Hello SQL Server Readers, You've probably seen multiple column update examples out there using syntax such as this: set (col1, col2) = (select col1, col2 from ...) You've also probably found that the above syntax is not SQL Server friendly.Apparently this is Oracle syntax and very well may work on other databases too, so long as they support 'row value constructors'.From what I've read, this is what you'd call using the update statement extension.
Now, without further ado, the example: Just happened to stumble across this blog while researching another issue and thought I'd throw my slight variation out there:(assuming you have a unique key to join on)UPDATE table1 SETcolumn1 = a.column1,column2 = a.column2,column3 = a.column3FROM table1 JOIN table2 a ON table1. ID I've tried to use your example to update,but I am using fully qualified table name like [database].[schema].[table].[column].
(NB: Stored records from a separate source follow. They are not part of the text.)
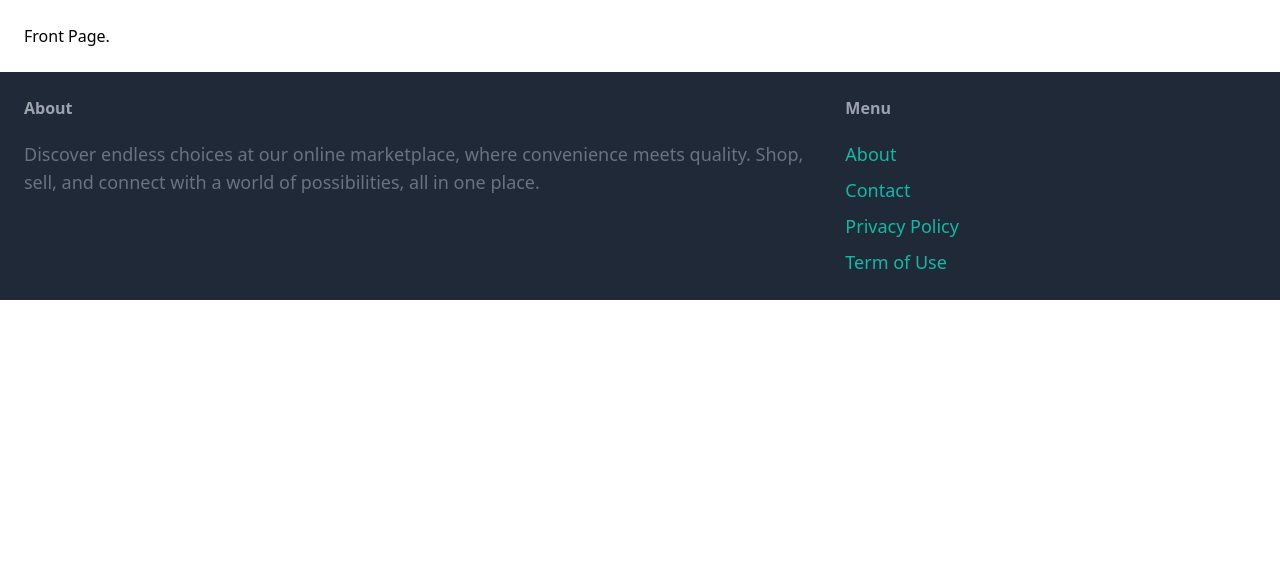
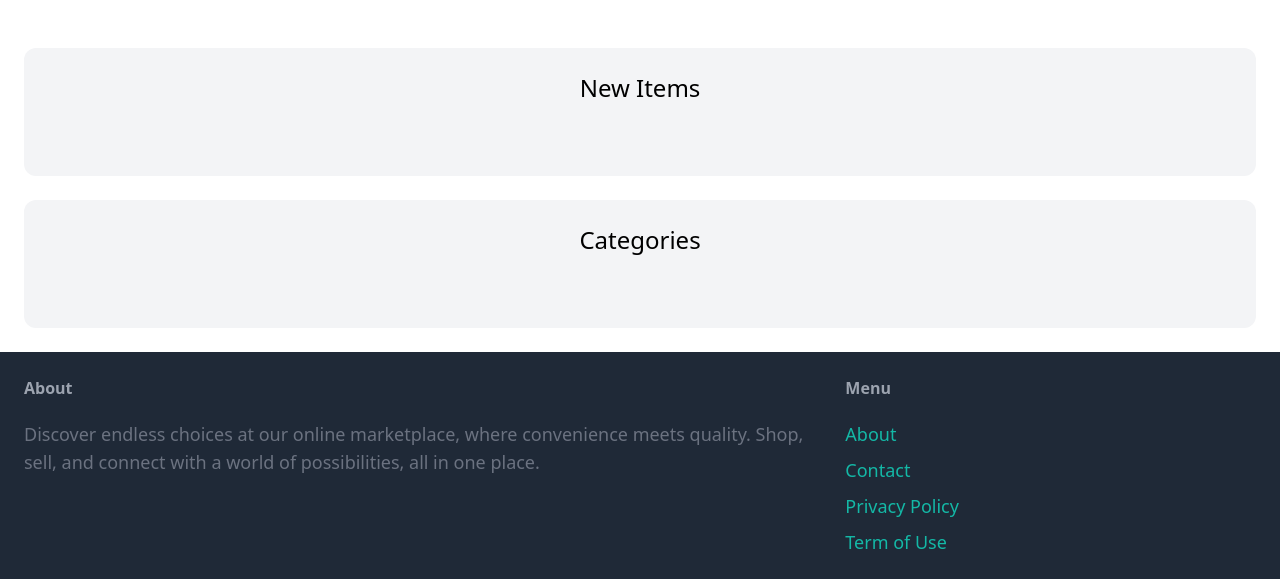
Before and after one commit to Sachit56/online-marketplace, a Django app: page / in a window 1280 px wide. Shown: the part 77-656 px from the top of the page. Run offline with Django 4.2, Linux system fonts and the light colour scheme; data that the repository does not hold is empty; some libraries are stand-ins or nearby versions.

Commit message:
items connected

```diff
--- a/items/models.py
+++ b/items/models.py
@@ -9,7 +9,7 @@ class Category(models.Model):
         return self.name
 
 class Item(models.Model):
-    category=models.ForeignKey(Category,on_delete=models.CASCADE)
+    category=models.ForeignKey(Category,related_name='items',on_delete=models.CASCADE)
     name=models.CharField(max_length=50)
     description=models.TextField(max_length=200,null=True,blank=True)
     price=models.IntegerField()
--- a/market_app/templates/market_app/index.html
+++ b/market_app/templates/market_app/index.html
@@ -2,5 +2,47 @@
 
 {% block title %}Welcome{% endblock %}
 {% block content%}
-  <h1>Front Page.</h1>
+  <div class="mt-6 px-6 py-6 bg-gray-100 rounded-xl">
+    <h2 class="mb-12 text-2xl text-center">New Items</h2>
+
+    <div class="grid grid-cols-3 gap-3">
+      {% for item in items  %}
+         <div>
+          <a href="#">
+            <div>
+              <img src="{{item.image.url}}" alt="" class="rounded-t-xl">
+            </div>
+
+            <div class="p-6 bg-white rounded-b-xl">
+              <h2 class="text-2xl">{{item.name}}</h2>
+              <p class="text-gray-500">Rs. {{item.price}}</p>
+            </div>
+          </a>
+         </div>
+
+      {% endfor %}
+    </div>
+  </div>
+
+  <div class="mt-6 px-6 py-6 bg-gray-100 rounded-xl">
+    <h2 class="mb-12 text-2xl text-center">Categories</h2>
+
+    <div class="grid grid-cols-3 gap-3">
+      {% for category in categories  %}
+         <div>
+          <a href="#">
+            <!-- <div>
+              <img src="{{item.image.url}}" alt="" class="rounded-t-xl">
+            </div> -->
+
+            <div class="p-6 bg-white rounded-b-xl">
+              <h2 class="text-2xl">{{category.name}}</h2>
+              <p class="text-gray-500">{{category.items.count}} items</p>
+            </div>
+          </a>
+         </div>
+
+      {% endfor %}
+    </div>
+  </div>
 {% endblock %}
--- a/market_app/urls.py
+++ b/market_app/urls.py
@@ -1,11 +1,12 @@
-# example/urls.py
+from django.conf import settings
+from django.conf.urls.static import static
 from django.urls import path
 
-from market_app.views import index,base,contact
+from market_app.views import index,contact
 
 
 urlpatterns = [
     path('', index),
-    path('base/',base,name='base'),
+    # path('base/',base,name='base'),
     path('contact/',contact,name='contact')
-]
+] + static(settings.MEDIA_URL,document_root=settings.MEDIA_ROOT)
--- a/market_app/views.py
+++ b/market_app/views.py
@@ -2,12 +2,18 @@
 from datetime import datetime
 from django.shortcuts import render
 from django.http import HttpResponse
+from items.models import Category,Item
 
 def index(request):
-    return render(request,'market_app/index.html')
+    categories=Category.objects.all()
+    items=Item.objects.filter(is_sold=False).all()
 
-def base(request):
-    return render(request,'market_app/base.html')
+    context={
+        'categories':categories,
+        'items':items
+    }
+
+    return render(request,'market_app/index.html',context=context)
 
 def contact(request):
     return render(request,'market_app/contact.html')
```
Also changed, not shown: items/migrations/0003_alter_item_category.py (added).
In the outer where clause (if you choose to use one) be sure to qualify your column name.
This may not be necessary if you're subselect does not have the same column names as your update statement.
You need to specify all keys in a table having compound and clustering columns.
For example, update the value of a column in a table having a compound primary key, userid and url: UPDATE excelsior.clicks USING TTL 432000 SET user_name = 'bob' WHERE userid=cfd66ccc-d857-4e90-b1e5-df98a3d40cd6 AND url=' UPDATE Movies SET col1 = val1, col2 = val2 WHERE movie ID = key1; UPDATE Movies SET col3 = val3 WHERE movie ID IN (key1, key2, key3); UPDATE Movies SET col4 = 22 WHERE movie ID = key4; You can increase or decrease the value of a counter column by an arbitrary numeric value though the assignment of an expression that adds or substracts the value.
TTL marks the inserted values, not the column itself, for expiration.